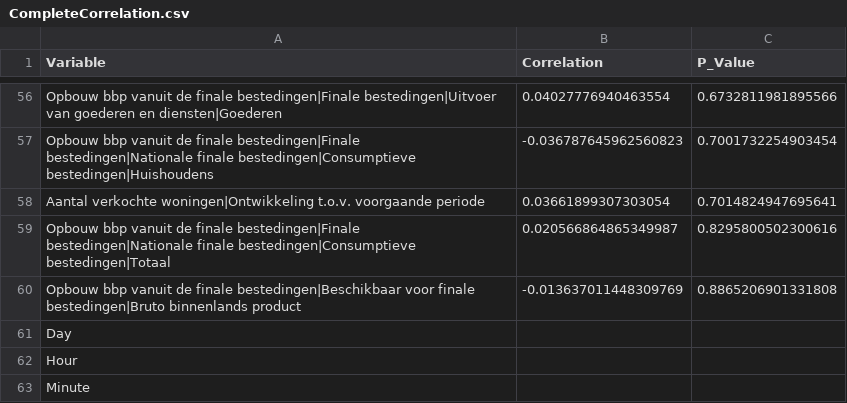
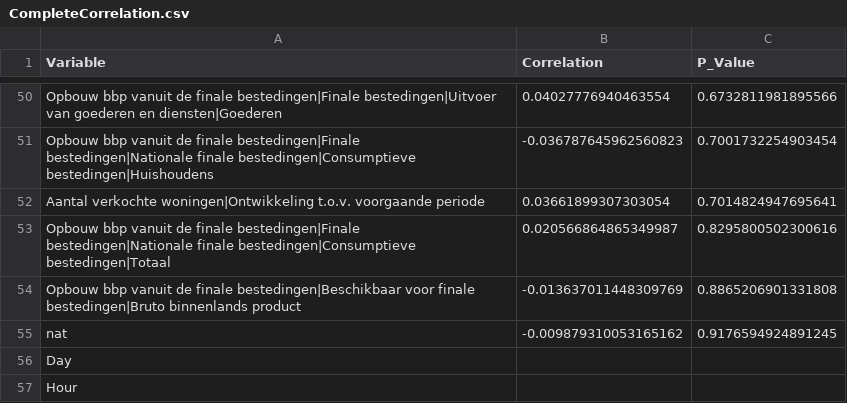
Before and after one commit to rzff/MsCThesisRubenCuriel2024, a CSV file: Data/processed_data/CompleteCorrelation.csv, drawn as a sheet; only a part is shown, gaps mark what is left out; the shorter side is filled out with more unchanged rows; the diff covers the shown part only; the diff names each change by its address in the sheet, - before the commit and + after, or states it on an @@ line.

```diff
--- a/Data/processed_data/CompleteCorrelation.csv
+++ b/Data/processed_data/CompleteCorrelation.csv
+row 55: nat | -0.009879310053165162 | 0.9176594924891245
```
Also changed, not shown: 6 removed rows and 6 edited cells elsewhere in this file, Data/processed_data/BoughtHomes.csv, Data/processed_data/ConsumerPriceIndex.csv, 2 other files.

### WORK INSTRUCTION
Reproduce the whole listing above word for word, but not its pictures.

### EXERCISE RESPONSE
Before and after one commit to rzff/MsCThesisRubenCuriel2024, a CSV file: Data/processed_data/CompleteCorrelation.csv, drawn as a sheet; only a part is shown, gaps mark what is left out; the shorter side is filled out with more unchanged rows; the diff covers the shown part only; the diff names each change by its address in the sheet, - before the commit and + after, or states it on an @@ line.

```diff
--- a/Data/processed_data/CompleteCorrelation.csv
+++ b/Data/processed_data/CompleteCorrelation.csv
+row 55: nat | -0.009879310053165162 | 0.9176594924891245
```
Also changed, not shown: 6 removed rows and 6 edited cells elsewhere in this file, Data/processed_data/BoughtHomes.csv, Data/processed_data/ConsumerPriceIndex.csv, 2 other files.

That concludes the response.